WHAT TO WORK ON
Go through the entries below and pick out every line with "pstmt".

RAW DATA
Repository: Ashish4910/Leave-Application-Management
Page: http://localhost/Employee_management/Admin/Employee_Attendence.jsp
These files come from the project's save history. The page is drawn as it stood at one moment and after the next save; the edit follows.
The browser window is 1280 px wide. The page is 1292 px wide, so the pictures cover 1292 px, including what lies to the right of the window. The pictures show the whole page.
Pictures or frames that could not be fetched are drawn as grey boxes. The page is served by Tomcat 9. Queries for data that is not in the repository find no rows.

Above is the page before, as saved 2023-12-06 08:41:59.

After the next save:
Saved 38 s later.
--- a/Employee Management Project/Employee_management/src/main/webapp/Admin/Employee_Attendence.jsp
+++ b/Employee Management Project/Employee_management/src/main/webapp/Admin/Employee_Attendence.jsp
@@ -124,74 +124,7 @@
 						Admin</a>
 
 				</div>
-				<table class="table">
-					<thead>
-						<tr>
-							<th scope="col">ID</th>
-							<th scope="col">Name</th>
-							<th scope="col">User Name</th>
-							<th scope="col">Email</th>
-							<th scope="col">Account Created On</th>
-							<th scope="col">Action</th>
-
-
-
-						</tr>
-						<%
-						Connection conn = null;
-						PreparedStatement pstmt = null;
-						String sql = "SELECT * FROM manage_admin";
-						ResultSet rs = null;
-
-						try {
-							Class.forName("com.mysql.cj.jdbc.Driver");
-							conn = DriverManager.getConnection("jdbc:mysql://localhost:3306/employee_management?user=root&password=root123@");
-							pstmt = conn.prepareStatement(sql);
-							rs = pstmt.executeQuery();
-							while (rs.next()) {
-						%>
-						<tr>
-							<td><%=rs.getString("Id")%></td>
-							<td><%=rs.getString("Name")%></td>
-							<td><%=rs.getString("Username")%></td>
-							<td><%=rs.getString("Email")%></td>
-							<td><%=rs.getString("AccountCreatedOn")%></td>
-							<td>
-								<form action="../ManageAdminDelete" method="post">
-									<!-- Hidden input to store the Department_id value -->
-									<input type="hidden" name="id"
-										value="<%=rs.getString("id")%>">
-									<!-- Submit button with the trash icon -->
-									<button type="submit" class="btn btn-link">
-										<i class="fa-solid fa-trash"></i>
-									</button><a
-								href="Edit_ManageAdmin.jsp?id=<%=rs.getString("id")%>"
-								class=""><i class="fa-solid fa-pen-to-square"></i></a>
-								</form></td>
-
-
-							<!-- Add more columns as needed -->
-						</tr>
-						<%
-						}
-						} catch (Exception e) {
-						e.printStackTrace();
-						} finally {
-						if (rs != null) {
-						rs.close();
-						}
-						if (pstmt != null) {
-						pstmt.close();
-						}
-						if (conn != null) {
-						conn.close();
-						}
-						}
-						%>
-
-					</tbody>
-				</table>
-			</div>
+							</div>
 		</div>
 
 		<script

WORKED SOLUTION
-						PreparedStatement pstmt = null;
-							pstmt = conn.prepareStatement(sql);
-							rs = pstmt.executeQuery();
-						if (pstmt != null) {
-						pstmt.close();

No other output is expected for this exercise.